Problem statement: If a line holds the word "white", copy it from the entries.

Exercise material:
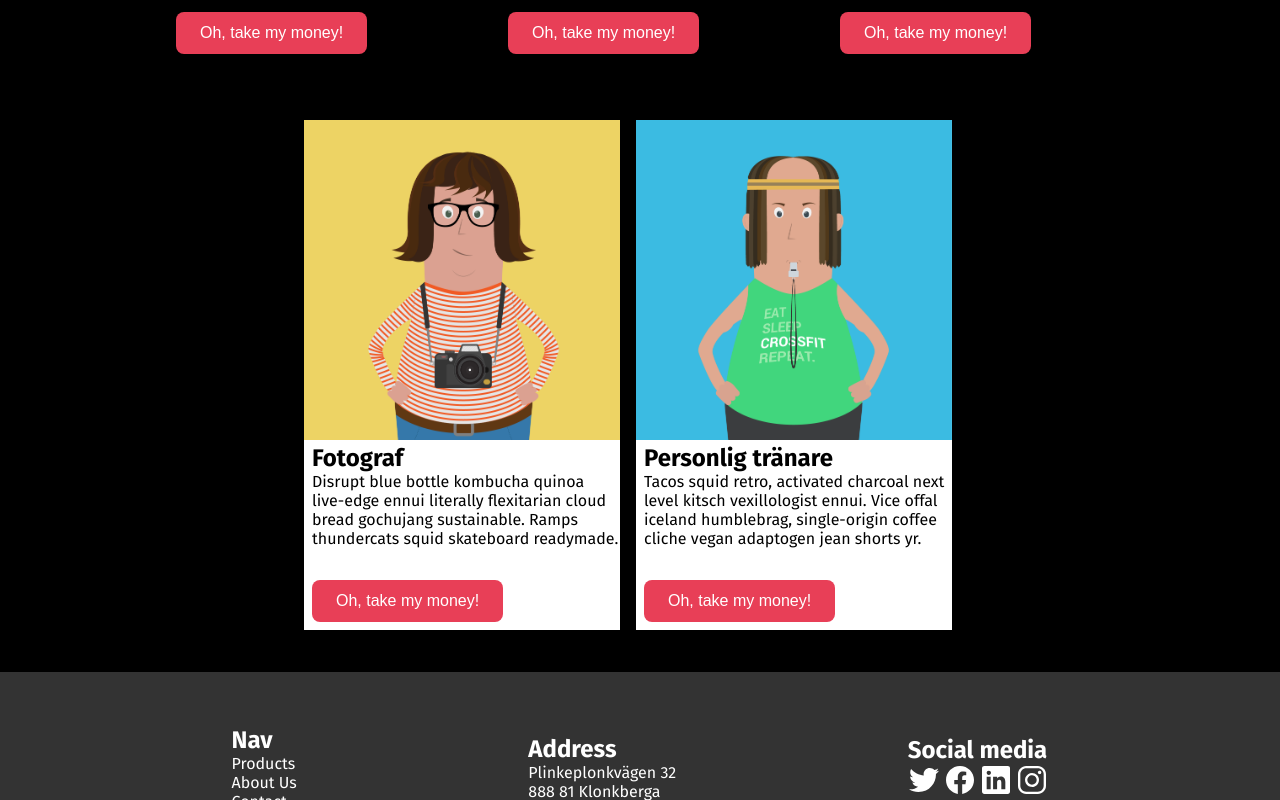
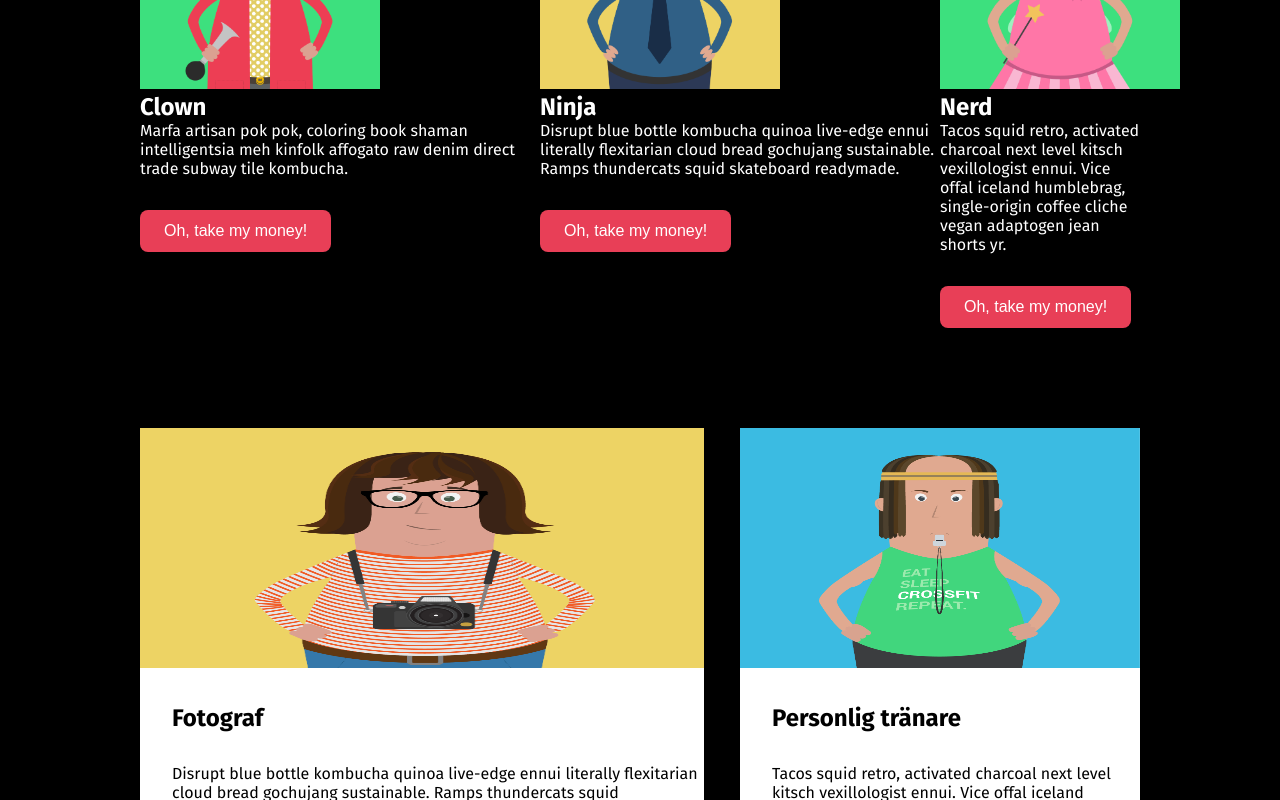
Before and after one commit to viktor-soderborg-nti-johanneberg/18-okt-SCSS-examination, a plain HTML site: page index.html in a window 1280 px wide. Shown: the part 1800-2600 px from the top of the page. Drawn offline with Linux system fonts and the light colour scheme.

Commit message:
Layout fix
Fixed layout to match assigment

```diff
--- a/index.html
+++ b/index.html
@@ -1,5 +1,6 @@
 <!DOCTYPE html>
 <html lang="en">
+
 <head>
     <meta charset="UTF-8">
     <meta http-equiv="X-UA-Compatible" content="IE=edge">
@@ -8,81 +9,92 @@
     <link rel="stylesheet" href="scss/main.css">
     <title>Poster Shop</title>
 </head>
+
 <body>
-    <main>
     <header>
         <img class="navicon" src="./assets/navicon.svg" alt="Navicon">
         <h1>Poster Shop</h1>
-            <img class="ninjahead" src="./assets/ninjahead.svg" alt="Ninjahead">
+        <img class="ninja" src="./assets/ninjahead.svg" alt="Ninjahead">
     </header>
-        <section class="items">
+    <main>
         <article id="a1">
             <img src="./assets/char-1.png" alt="char-1">
             <h2>Austronaut</h2>
-                <p>Marfa artisan pok pok, coloring book shaman intelligentsia meh kinfolk affogato raw denim direct trade subway tile kombucha.</p>
+            <p>Marfa artisan pok pok, coloring book shaman intelligentsia meh kinfolk affogato raw denim direct trade
+                subway tile kombucha.</p>
             <button>Oh, take my money!</button>
         </article>
         <article id="a2">
             <img src="./assets/char-2.png" alt="char-2">
             <h2>Ninja</h2>
-                <p>Disrupt blue bottle kombucha quinoa live-edge ennui literally flexitarian cloud bread gochujang sustainable. Ramps thundercat squid skateboard readymade.</p>
+            <p>Disrupt blue bottle kombucha quinoa live-edge ennui literally flexitarian cloud bread gochujang
+                sustainable. Ramps thundercat squid skateboard readymade.</p>
             <button>Oh, take my money!</button>
         </article>
         <article id="a3">
             <img src="./assets/char-3.png" alt="char-3">
             <h2>Nerd</h2>
-                <p>Tacos squid retro, activated charcoal next level kitsch vexillologist ennui. Vice offal iceland humblebrag, single-origin coffee cliche vegan adaptogen jean shorts yr.</p>
+            <p>Tacos squid retro, activated charcoal next level kitsch vexillologist ennui. Vice offal iceland
+                humblebrag, single-origin coffee cliche vegan adaptogen jean shorts yr.</p>
             <button>Oh, take my money!</button>
         </article>
         <article id="a4">
             <img src="./assets/char-11.png" alt="char-11">
             <h2>Läkare</h2>
-                <p>Disrupt blue bottle kombucha quinoa live-edge ennui literally flexitarian cloud bread gochujang sustainable. Ramps thundercats squid skateboard readymade.</p>
+            <p>Disrupt blue bottle kombucha quinoa live-edge ennui literally flexitarian cloud bread gochujang
+                sustainable. Ramps thundercats squid skateboard readymade.</p>
             <button>Oh, take my money!</button>
         </article>
         <article id="a5">
             <img src="./assets/char-12.png" alt="char-12">
             <h2>Gitarrknäppare</h2>
-                <p>Tacos squid retro, activated charcoal next level kitsch vexillologist ennui. Vice offal iceland humblebrag, single-origin coffee cliche vegan adaptogen jean shorts yr.</p>
+            <p>Tacos squid retro, activated charcoal next level kitsch vexillologist ennui. Vice offal iceland
+                humblebrag, single-origin coffee cliche vegan adaptogen jean shorts yr.</p>
             <button>Oh, take my money!</button>
         </article>
         <article id="a6">
             <img src="./assets/char-4.png" alt="char-4">
             <h2>Snorklare</h2>
-                <p>Man braid hammock listicle retro crucifix, tumeric poutine kale chips letterpress woke. Activated charcoal jianbing coloring book direct trade tote.</p>
+            <p>Man braid hammock listicle retro crucifix, tumeric poutine kale chips letterpress woke. Activated
+                charcoal jianbing coloring book direct trade tote.</p>
             <button>Oh, take my money!</button>
         </article>
         <article id="a7">
             <img src="./assets/char-5.png" alt="char-5">
             <h2>Clown</h2>
-                <p>Marfa artisan pok pok, coloring book shaman intelligentsia meh kinfolk affogato raw denim direct trade subway tile kombucha.</p>
+            <p>Marfa artisan pok pok, coloring book shaman intelligentsia meh kinfolk affogato raw denim direct trade
+                subway tile kombucha.</p>
             <button>Oh, take my money!</button>
         </article>
         <article id="a8">
             <img src="./assets/char-6.png" alt="char-6">
             <h2>Ninja</h2>
-                <p>Disrupt blue bottle kombucha quinoa live-edge ennui literally flexitarian cloud bread gochujang sustainable. Ramps thundercats squid skateboard readymade.</p>
+            <p>Disrupt blue bottle kombucha quinoa live-edge ennui literally flexitarian cloud bread gochujang
+                sustainable. Ramps thundercats squid skateboard readymade.</p>
             <button>Oh, take my money!</button>
         </article>
         <article id="a9">
             <img src="./assets/char-8.png" alt="char-8">
             <h2>Nerd</h2>
-                <p>Tacos squid retro, activated charcoal next level kitsch vexillologist ennui. Vice offal iceland humblebrag, single-origin coffee cliche vegan adaptogen jean shorts yr.</p>
+            <p>Tacos squid retro, activated charcoal next level kitsch vexillologist ennui. Vice offal iceland
+                humblebrag, single-origin coffee cliche vegan adaptogen jean shorts yr.</p>
             <button>Oh, take my money!</button>
         </article>
-            <article class="special">
+        <article id="a10">
             <img src="./assets/char-7.png" alt="char-7">
             <h2 class="dark">Fotograf</h2>
-                <p class="dark">Disrupt blue bottle kombucha quinoa live-edge ennui literally flexitarian cloud bread gochujang sustainable. Ramps thundercats squid skateboard readymade.</p>
+            <p class="dark">Disrupt blue bottle kombucha quinoa live-edge ennui literally flexitarian cloud bread
+                gochujang sustainable. Ramps thundercats squid skateboard readymade.</p>
             <button>Oh, take my money!</button>
         </article>
-            <article class="special">
+        <article id="a11">
             <img src="./assets/char-9.png" alt="char-9">
             <h2 class="dark">Personlig tränare</h2>
-                <p class="dark">Tacos squid retro, activated charcoal next level kitsch vexillologist ennui. Vice offal iceland humblebrag, single-origin coffee cliche vegan adaptogen jean shorts yr.</p>
+            <p class="dark">Tacos squid retro, activated charcoal next level kitsch vexillologist ennui. Vice offal
+                iceland humblebrag, single-origin coffee cliche vegan adaptogen jean shorts yr.</p>
             <button>Oh, take my money!</button>
         </article>
-        </section>
+    </main>
     <footer>
         <nav>
             <h2>Nav</h2>
@@ -93,7 +105,8 @@
         <section class="address">
             <h2>Address</h2>
             <p>Plinkeplonkvägen 32</p>
-                <p>888 81 Klonkberga</p></section>
+            <p>888 81 Klonkberga</p>
+        </section>
         <section class="socials">
             <h2>Social media</h2>
             <img src="./assets/logo-twitter.svg" alt="Twitter Logo">
@@ -102,6 +115,6 @@
             <img src="./assets/logo-instagram.svg" alt="Instagram Logo">
         </section>
     </footer>
-    </main>
 </body>
+
 </html>
--- a/scss/_layout.scss
+++ b/scss/_layout.scss
@@ -1,56 +1,51 @@
 @import './variables';
 
 body {
+    margin: 0;
     background-color: $black;
 }
 
-main {
-    display: grid;
-    grid-template-rows: $baseline*8 $baseline*43.5 $baseline*4;
-    grid-template-areas:
-    "hd"
-    "sec"
-    "ft";
-
 header {
-        grid-area: hd;
+    height: 30rem;
     background-color: $background;
+    @include center;
+    flex-direction: column;
+    position: relative;
 
     .navicon {
+        width: 2rem;
+        height: 2rem;
         position: absolute;
         top: 1rem;
-            left: 2rem;
+        left: 1rem;
     }
 
     h1 {
-            @include center;
-            position: relative;
-            font-size: 5rem;
-            top: 6rem;
+        font-size: 4rem;
+        margin-top: auto;
     }
 
-        .ninjahead {
-            position: relative;
-            top: 8.5rem;
-            left: 31.25rem;
+    .ninja {
+        width: 8rem;
+        height: 4rem;
+        margin-top: auto;
     }
 }
-
-    section.items {
-        position: absolute;
-        top: 28.5rem;
-        left: 11rem;
-        grid-area: sec;
+main {
     background-color: $black;
     display: grid;
-        grid-template-columns: 19.75rem 19.75rem 19.75rem;
-        grid-template-rows: $baseline*9 $baseline*9 $baseline*9;
+    grid-template-columns: repeat(5, 1fr);
+    row-gap: 5rem;
+    column-gap: .25rem;
+    max-width: 1000px;
+    margin: 2rem auto;
+    height: 140rem;
     grid-template-areas:
-        "a1 a2 a3"
-        "a4 a5 a6"
-        "a7 a8 a9";
-        column-gap: 1rem;
-        row-gap: 3.5rem;
+    "a1 a1 a2 a2 a3 a3"
+    "a4 a4 a5 a5 a6 a6"
+    "a7 a7 a8 a8 a9 a9"
+    "a10 a10 a10 a11 a11 a11"
+    "a10 a10 a10 a11 a11 a11";
 
     img {
         width: 15rem;
@@ -68,59 +63,76 @@ main {
         border-radius: .5rem;
     }
 
-        .a1 {
+    #a1 {
         grid-area: a1;
     }
-        .a2 {
+    #a2 {
         grid-area: a2;
     }
-        .a3 {
+    #a3 {
         grid-area: a3;
     }
-        .a4 {
+    #a4 {
         grid-area: a4;
     }
-        .a5 {
+    #a5 {
         grid-area: a5;
     }
-        .a6 {
+    #a6 {
         grid-area: a6;
     }
-        .a7 {
+    #a7 {
         grid-area: a7;
     }
-        .a8 {
+    #a8 {
         grid-area: a8;
     }
-        .a9 {
+    #a9 {
         grid-area: a9;
     }
+    #a10 {
+        grid-area: a10;
+        background: $white;
+        margin-right: 2rem;
 
-        .special {
-            background: $white;
-            position: relative;
-            left: 8rem;
+        h2, p {
+            color: $black;
+            margin-top: 2rem;
+            margin-left: 2rem;
+        }
 
         img {
             width: 100%;
-                height: 20rem;
+            height: 15rem;
         }
 
         button {
-                margin-bottom: .5rem;
-                margin-left: .5rem;
+            margin-left: 2rem;
+        }
+    }
+    #a11 {
+        grid-area: a11;
+        background: $white;
+
+        h2, p {
+            color: $black;
+            margin-top: 2rem;
+            margin-left: 2rem;
         }
 
-            .dark {
-                color: $black;
-                margin-left: .5rem;
+        img {
+            width: 100%;
+            height: 15rem;
+        }
+
+        button {
+            margin-left: 2rem;
         }
     }
 
 }
-
 footer {
-        grid-area: ft;
+    // grid-area: ft;
     background-color: $footer;
     @include center;
     justify-content: space-evenly;
@@ -129,5 +141,8 @@ main {
         display: flex;
         flex-direction: column;
     }
+
+    img {
+        height: 2rem;
     }
 }
--- a/scss/_typography.scss
+++ b/scss/_typography.scss
@@ -9,7 +9,3 @@
     color: $white;
     text-decoration: none;
 }
-
-h2.dark {
-    color: $black;
-}
```
Also changed, not shown: scss/main.css, 1 other file. Lines whose indentation alone changed are shown as unchanged.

Solved exercise:
+        background: $white;
-            background: $white;
+        background: $white;
     color: $white;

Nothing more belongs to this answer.